The Church cannot be voiceless or out of tune in the defence and promotion of people with disabilities. Her closeness to the families helps them to overcome the loneliness that often risks closing them off for want of attention and support. This applies even more so due to her responsibility with regard to generating and forming the Christian life. The community must not lack the words and above all the gestures for encountering and welcoming people with disabilities. The Sunday Liturgy, especially, must be able to include them, so that the encounter with the Risen Lord and with the community itself may be a source of hope and courage in the difficult journey of life.
Let us learn to overcome the discomfort and fear that at times we can feel toward persons with disabilities. Let us learn to seek and also to intelligently “invent” appropriate tools so that no one lacks the support of grace. Let us form — first of all by example! — catechists ever more able to accompany these persons so they may grow in faith and give their genuine and original contribution to the life of the Church.
“My brother George”
Archbishop Joseph Kurtz remembers his brother George, who had Down syndrome.
Pope St. John Paul II
The starting point for every reflection on disability is rooted in the fundamental convictions of Christian anthropology: even when disabled persons are mentally impaired or when their sensory or intellectual capacity is damaged, they are fully human beings and possess the sacred and inalienable rights that belong to every human creature. …. The disabled person, with all the limitations and suffering that scar him or her, forces us to question ourselves, with respect and wisdom, on the mystery of man. In fact, the more we move about in the dark and unknown areas of human reality, the better we understand that it is in the more difficult and disturbing situations that the dignity and grandeur of the human being emerges.
The wounded humanity of the disabled challenges us to recognize, accept and promote in each one of these brothers and sisters of ours the incomparable value of the human being created by God to be a son in the Son.
Theology of Disability
Dr. Miguel Romero, a theologian at Salve Regina University, on the gift of vulnerability, and his brother. (Yes, that’s The Pillar’s JD Flynn introducing him.)
Disability: A Thread for Weaving Joy
A friend of mine has a son with Down syndrome, and she calls him a “sniffer of souls.” I know him, and it’s true. He is. He may have an IQ of 47, and he’ll never read The Brothers Karamazov, but he has a piercingly quick sense of the people he meets. He knows when he’s loved—and he knows when he’s not. Ultimately, I think we’re all like her son. We hunger for people to confirm that we have meaning by showing us love. We need that love. And we suffer when that love is withheld.
“I am a man with Down syndrome, and my life is worth living”
Frank Stephens speaks eloquently on life with Down syndrome.
“I am not a research scientist. But no one knows more about life with Down syndrome than I do.”
The disabled and the sacraments
It is essential that all forms of the liturgy be completely accessible to persons with disabilities, since these forms are the essence of the spiritual tie that binds the Christian community together.

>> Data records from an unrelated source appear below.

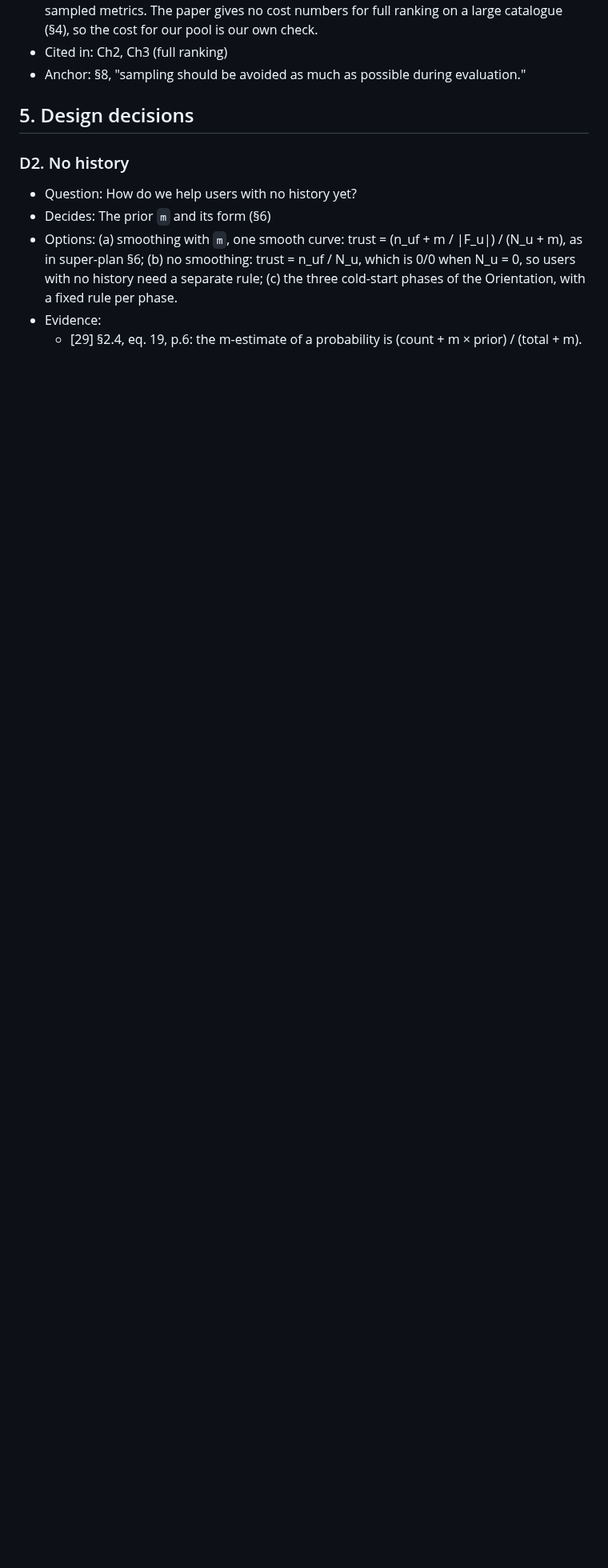
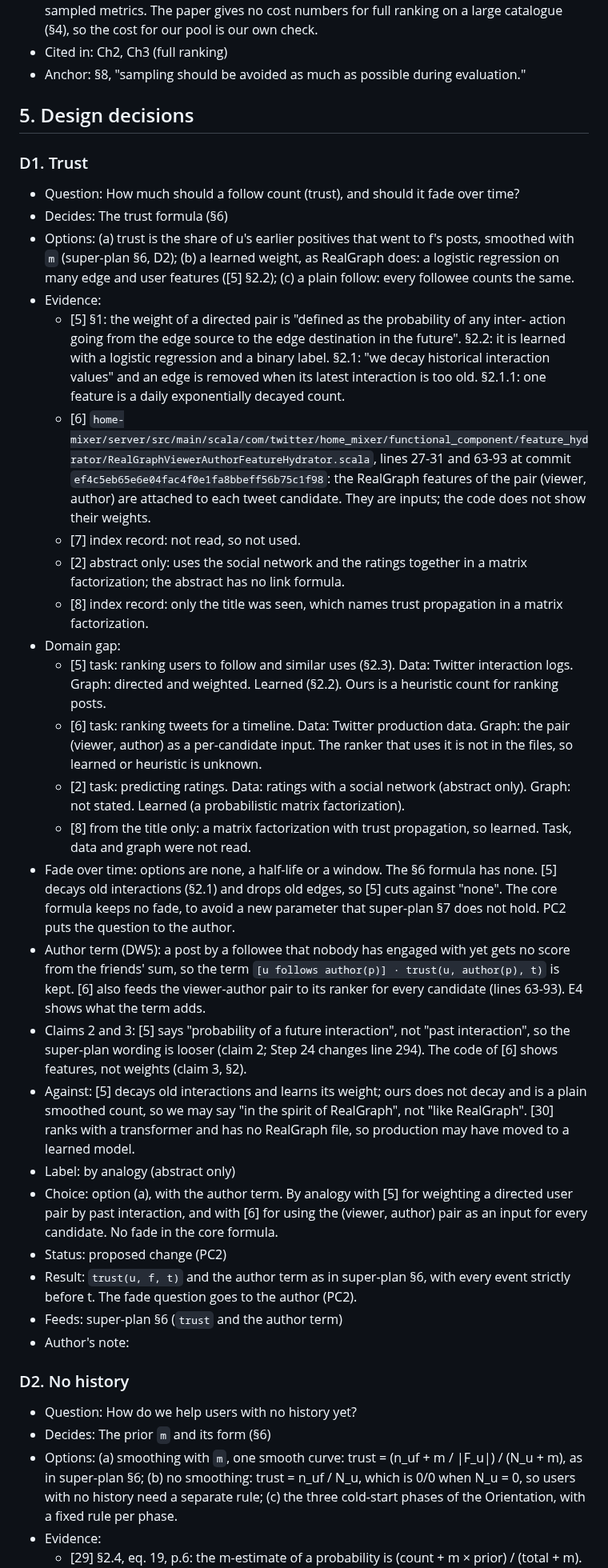
Before and after one commit to CaoNgocAnhTuan/Breadit, a Markdown page: .docs/literature.md, the part around one of its changes. Shown at 80% size. Rendered like a GitHub page; blank space fills up the shorter version.

Commit message:
docs: decision D1 (trust), SocialMF entry
D1 keeps the smoothed-frequency trust and the author term, by analogy with
RealGraph [5] and the Twitter code [6]. [5] decays old interactions and ours
does not, so PC2 asks the author about a fade. [8] has no legal copy (index
record only).

Co-Authored-By: Claude Sonnet 5.5 <noreply@anthropic.com>

```diff
--- a/.docs/literature.md
+++ b/.docs/literature.md
@@ -102,6 +103,32 @@ Could not be opened on 2026-10-24. This guide is from the abstract only.
 
 ## 5. Design decisions
 
+### D1. Trust
+- Question: How much should a follow count (trust), and should it fade over time?
+- Decides: The trust formula (§6)
+- Options: (a) trust is the share of u's earlier positives that went to f's posts, smoothed with `m` (super-plan §6, D2); (b) a learned weight, as RealGraph does: a logistic regression on many edge and user features ([5] §2.2); (c) a plain follow: every followee counts the same.
+- Evidence:
+  - [5] §1: the weight of a directed pair is "defined as the probability of any inter- action going from the edge source to the edge destination in the future". §2.2: it is learned with a logistic regression and a binary label. §2.1: "we decay historical interaction values" and an edge is removed when its latest interaction is too old. §2.1.1: one feature is a daily exponentially decayed count.
+  - [6] `home-mixer/server/src/main/scala/com/twitter/home_mixer/functional_component/feature_hydrator/RealGraphViewerAuthorFeatureHydrator.scala`, lines 27-31 and 63-93 at commit `ef4c5eb65e6e04fac4f0e1fa8bbeff56b75c1f98`: the RealGraph features of the pair (viewer, author) are attached to each tweet candidate. They are inputs; the code does not show their weights.
+  - [7] index record: not read, so not used.
+  - [2] abstract only: uses the social network and the ratings together in a matrix factorization; the abstract has no link formula.
+  - [8] index record: only the title was seen, which names trust propagation in a matrix factorization.
+- Domain gap:
+  - [5] task: ranking users to follow and similar uses (§2.3). Data: Twitter interaction logs. Graph: directed and weighted. Learned (§2.2). Ours is a heuristic count for ranking posts.
+  - [6] task: ranking tweets for a timeline. Data: Twitter production data. Graph: the pair (viewer, author) as a per-candidate input. The ranker that uses it is not in the files, so learned or heuristic is unknown.
+  - [2] task: predicting ratings. Data: ratings with a social network (abstract only). Graph: not stated. Learned (a probabilistic matrix factorization).
+  - [8] from the title only: a matrix factorization with trust propagation, so learned. Task, data and graph were not read.
+- Fade over time: options are none, a half-life or a window. The §6 formula has none. [5] decays old interactions (§2.1) and drops old edges, so [5] cuts against "none". The core formula keeps no fade, to avoid a new parameter that super-plan §7 does not hold. PC2 puts the question to the author.
+- Author term (DW5): a post by a followee that nobody has engaged with yet gets no score from the friends' sum, so the term `[u follows author(p)] · trust(u, author(p), t)` is kept. [6] also feeds the viewer-author pair to its ranker for every candidate (lines 63-93). E4 shows what the term adds.
+- Claims 2 and 3: [5] says "probability of a future interaction", not "past interaction", so the super-plan wording is looser (claim 2; Step 24 changes line 294). The code of [6] shows features, not weights (claim 3, §2).
+- Against: [5] decays old interactions and learns its weight; ours does not decay and is a plain smoothed count, so we may say "in the spirit of RealGraph", not "like RealGraph". [30] ranks with a transformer and has no RealGraph file, so production may have moved to a learned model.
+- Label: by analogy (abstract only)
+- Choice: option (a), with the author term. By analogy with [5] for weighting a directed user pair by past interaction, and with [6] for using the (viewer, author) pair as an input for every candidate. No fade in the core formula.
+- Status: proposed change (PC2)
+- Result: `trust(u, f, t)` and the author term as in super-plan §6, with every event strictly before t. The fade question goes to the author (PC2).
+- Feeds: super-plan §6 (`trust` and the author term)
+- Author's note:
+
 ### D2. No history
 - Question: How do we help users with no history yet?
 - Decides: The prior `m` and its form (§6)
```
Also changed, not shown: other parts of .docs/literature.md (+11 -3 lines), 1 other file.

To exclude members of the parish from these celebrations of the life of the Church, even by passive omission, is to deny the reality of that community. Accessibility involves far more than physical alterations to parish buildings. Realistic provision must be made for Catholics with disabilities to participate fully in the Eucharist and other liturgical celebrations